Submitted by Jim Hurley on Tuesday, December 6, 2016 at 11:04 AM
Villanova basketball has picked up this season right where they left off in Houston last April. The defending national champs have opened with eight consecutive wins, are ranked #2 in the country and have a high-profile non-conference game coming up Saturday against Notre Dame (Noon ET, CBS). The Wildcats are a 12-1 shot to do what no one has done in a decade and its repeat as NCAA Tournament champs. Can they do it?
In this age of early NBA entries, Villanova is unusual in one respect and it’s that they have three seniors in the starting lineup. Normally a championship college basketball team loses significantly more than that and has to rebuild with highly touted recruits.

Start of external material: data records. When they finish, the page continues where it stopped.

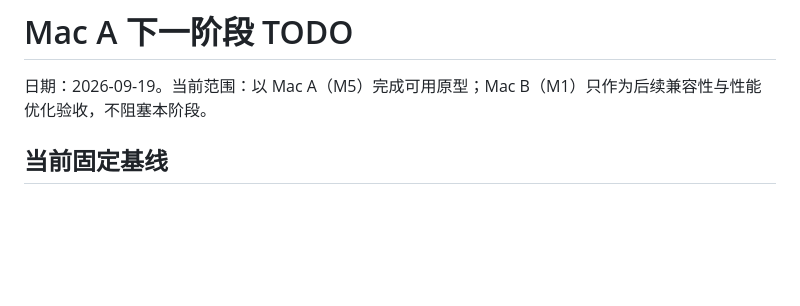
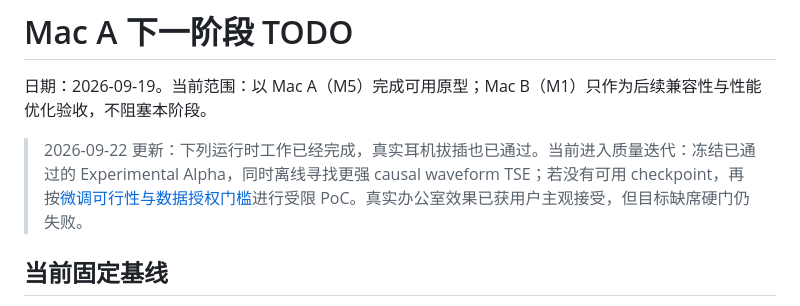
Before and after one commit to chenerzhong123-cloud/micforyou, a Markdown page: docs/MAC_A_NEXT_STAGE.md, the part around the change. Drawn GitHub-style; blank space fills up the shorter version.

```diff
--- a/docs/MAC_A_NEXT_STAGE.md
+++ b/docs/MAC_A_NEXT_STAGE.md
@@ -1,6 +1,8 @@
 # Mac A 下一阶段 TODO
 
 日期：2026-09-19。当前范围：以 Mac A（M5）完成可用原型；Mac B（M1）只作为后续兼容性与性能优化验收，不阻塞本阶段。
+
+> 2026-09-22 更新：下列运行时工作已经完成，真实耳机拔插也已通过。当前进入质量迭代：冻结已通过的 Experimental Alpha，同时离线寻找更强 causal waveform TSE；若没有可用 checkpoint，再按[微调可行性与数据授权门槛](FINE_TUNING_FEASIBILITY.md)进行受限 PoC。真实办公室效果已获用户主观接受，但目标缺席硬门仍失败。
 
 ## 当前固定基线
 
```
Also changed, not shown: README.md (+2 -0 lines), docs/FINE_TUNING_FEASIBILITY.md (added, +64 -0 lines).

Handicappers can split either direction on this. It’s fair to look at Villanova and see a team that simply isn’t talented enough to churn out NBA-caliber talent and consider it highly unlikely they could win it all two straight years. This argument is strengthened by the fact Villanova is a relatively short 12-1 price to cut down the nets in Phoenix this time around.
On the other hand, it could be that head coach Jay Wright has found the right formula for sustained success—find the type of recruits that are good enough to beat the best in a one-game shot, but not so highly regarded they’ll bolt to the NBA as soon as their eligible. In that regard, this season is a good test case for a theory much bigger than Villanova.
Beyond the theoretical, what the Wildcats need to show is improved defense. It was good team defense that keyed last spring’s title run. So far this year there have been some hiccups. Villanova has played two games against notable teams, Purdue and Wake Forest (and we’re really giving the benefit of the doubt in including Wake). The Wildcats allowed 49 percent shooting from the floor against the Boilermakers and 50 percent against the Demon Deacons. That simply won’t get it done at a high level.
Individually, the talent is still there. Josh Hart is an explosive scorer who dropped a combined 54 points in the two games mentioned and he’s averaging 17ppg for the season. Kris Jenkins, the hero of the NCAA title game win, joins Hart in shooting better than 40 percent from three-point range. So does sophomore guard Jalen Brunson. Mikal Bridges, another sophomore in the backcourt, is disciplined in his shot selection and effective when he does put it up.
What Villanova lacks is size—this isn’t a new problem for Wright. His teams were small when he went to the Final Four in 2009, when he won it all last year and the seasons in between when his team made early NCAA exits. A key to success will be whether 6’8” senior forward Darryl Reynolds can at least hang in there against bigger players and ensure the ‘Cats don’t get killed on the boards.
Villanova is a tough team to evaluate in conference play, because the Big East is unlikely to produce another national contender to measure the Wildcats against. That’s what make games like Saturday against Notre Dame more interesting than normal. We’re watching to see if Villanova can start to D it up again.